-- Task objective --
What is the number of lines in the entries that include the word "status"? Respond with the number only.
++++++++++++++++++++
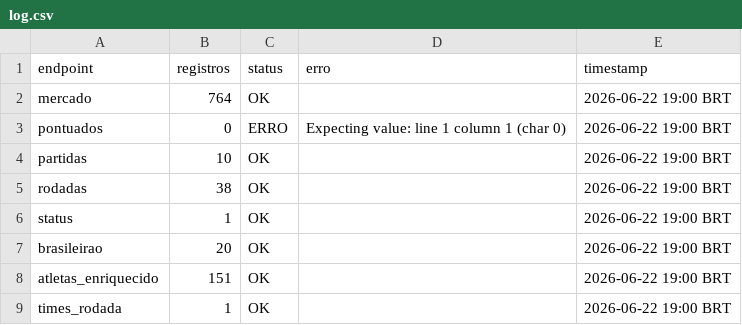
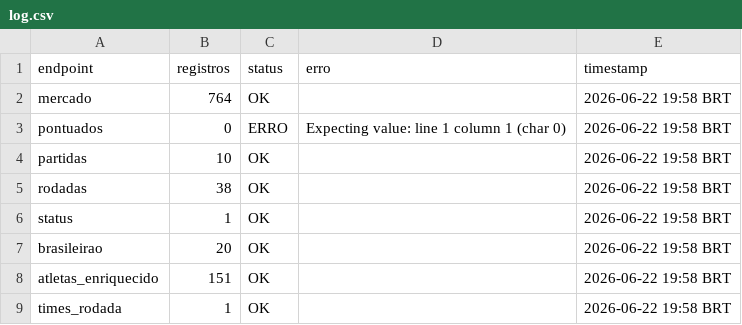
Before and after one commit to FilipeNamorato/namoratosdashboard, a CSV file: docs/data/current/log.csv, drawn as a sheet.

```diff
--- a/docs/data/current/log.csv
+++ b/docs/data/current/log.csv
@@ -1,9 +1,9 @@
 endpoint,registros,status,erro,timestamp
-mercado,764,OK,,2026-06-22 19:00 BRT
-pontuados,0,ERRO,Expecting value: line 1 column 1 (char 0),2026-06-22 19:00 BRT
-partidas,10,OK,,2026-06-22 19:00 BRT
-rodadas,38,OK,,2026-06-22 19:00 BRT
-status,1,OK,,2026-06-22 19:00 BRT
-brasileirao,20,OK,,2026-06-22 19:00 BRT
-atletas_enriquecido,151,OK,,2026-06-22 19:00 BRT
-times_rodada,1,OK,,2026-06-22 19:00 BRT
+mercado,764,OK,,2026-06-22 19:58 BRT
+pontuados,0,ERRO,Expecting value: line 1 column 1 (char 0),2026-06-22 19:58 BRT
+partidas,10,OK,,2026-06-22 19:58 BRT
+rodadas,38,OK,,2026-06-22 19:58 BRT
+status,1,OK,,2026-06-22 19:58 BRT
+brasileirao,20,OK,,2026-06-22 19:58 BRT
+atletas_enriquecido,151,OK,,2026-06-22 19:58 BRT
+times_rodada,1,OK,,2026-06-22 19:58 BRT
```
Also changed, not shown: 6 other files.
++++++++++++++++++++
-- Task response --
3